Asia Global Crossing - formed last November as a joint venture between Global Crossing, Microsoft and Softbank - had been hoping to raise up to $900 million from a Nasdaq listing and $400 million from high yield debt. However, a decision to push the two issues back until September was taken this week after the company received 'comments' from the SEC as a result of its recent filing.
As one banker puts it: "The company knew that it only had a short window to access the market before it closes for the summer and when it realized it was going to miss it, it decided to hold back."
Goldman Sachs and Salomon Smith Barney are joint bookrunners for the equity portion, which comprises 53 million class-A common shares with a 7.95 million greenshoe. Indicative pricing had been pitched at $14 to $16.
For the debt portion, Chase Manhattan and Merrill Lynch have been mandated for a $400 million 10-year transaction, which is likely to carry either a BB- or high single-B rating, according to bankers.
In competition with Japan's NTT and Hong Kong's Pacific Century CyberWorks, Asia Global is hoping to become the region's first pan-Asian telecommunications carrier to provide integrated internet, data, voice and web-hosting services to wholesale and business customers. It owns 65% of Pacific Crossing-1, a fibre-optic subsea system connecting Japan and the United States, and is currently building East Asia Crossing, a 19,000 km fibre-optic subsea system interconnecting the whole Pacific Rim.

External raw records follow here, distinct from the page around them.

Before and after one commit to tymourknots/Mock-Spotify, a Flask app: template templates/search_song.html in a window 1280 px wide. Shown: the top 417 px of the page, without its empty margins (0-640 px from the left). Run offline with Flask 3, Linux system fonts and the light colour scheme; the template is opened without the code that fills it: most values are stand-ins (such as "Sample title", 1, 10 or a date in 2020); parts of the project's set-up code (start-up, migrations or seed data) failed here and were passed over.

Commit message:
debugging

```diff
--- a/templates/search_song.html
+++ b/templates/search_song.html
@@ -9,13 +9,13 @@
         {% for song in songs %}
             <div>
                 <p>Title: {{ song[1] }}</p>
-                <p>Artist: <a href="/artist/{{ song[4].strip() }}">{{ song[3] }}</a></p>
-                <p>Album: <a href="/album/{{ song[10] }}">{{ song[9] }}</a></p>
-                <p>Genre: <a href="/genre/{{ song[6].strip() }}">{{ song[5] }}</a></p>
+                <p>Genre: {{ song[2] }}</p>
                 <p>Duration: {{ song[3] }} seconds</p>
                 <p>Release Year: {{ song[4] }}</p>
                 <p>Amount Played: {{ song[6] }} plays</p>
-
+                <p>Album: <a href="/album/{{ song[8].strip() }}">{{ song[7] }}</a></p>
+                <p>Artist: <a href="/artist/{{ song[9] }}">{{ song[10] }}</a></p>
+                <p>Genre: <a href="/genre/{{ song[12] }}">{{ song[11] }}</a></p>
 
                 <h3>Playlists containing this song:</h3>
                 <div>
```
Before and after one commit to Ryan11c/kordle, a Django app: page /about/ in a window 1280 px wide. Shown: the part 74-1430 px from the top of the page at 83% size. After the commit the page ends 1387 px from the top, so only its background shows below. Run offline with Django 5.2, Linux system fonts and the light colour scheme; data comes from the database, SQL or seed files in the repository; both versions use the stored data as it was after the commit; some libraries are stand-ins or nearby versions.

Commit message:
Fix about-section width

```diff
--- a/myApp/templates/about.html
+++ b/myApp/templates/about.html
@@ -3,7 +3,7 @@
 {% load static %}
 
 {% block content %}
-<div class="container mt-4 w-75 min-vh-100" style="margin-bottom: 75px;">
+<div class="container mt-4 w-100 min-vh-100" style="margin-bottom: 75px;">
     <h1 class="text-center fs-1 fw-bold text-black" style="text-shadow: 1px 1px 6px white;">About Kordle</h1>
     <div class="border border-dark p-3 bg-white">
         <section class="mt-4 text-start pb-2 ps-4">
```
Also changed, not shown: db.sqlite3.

Global Crossing itself, is building a global internet protocol-based fibre-optic network, which will have more than 101,000 route miles, serving five continents, 27 countries and more than 200 major cities. For the first three months of the year, it reported recurring adjusted EBITDA of $401 million, up 23% from the fourth quarter's $325 million.
For the three months ended 31 March, Asia Global Crossing reported net income of $14.3 million on revenue of $75.8 million.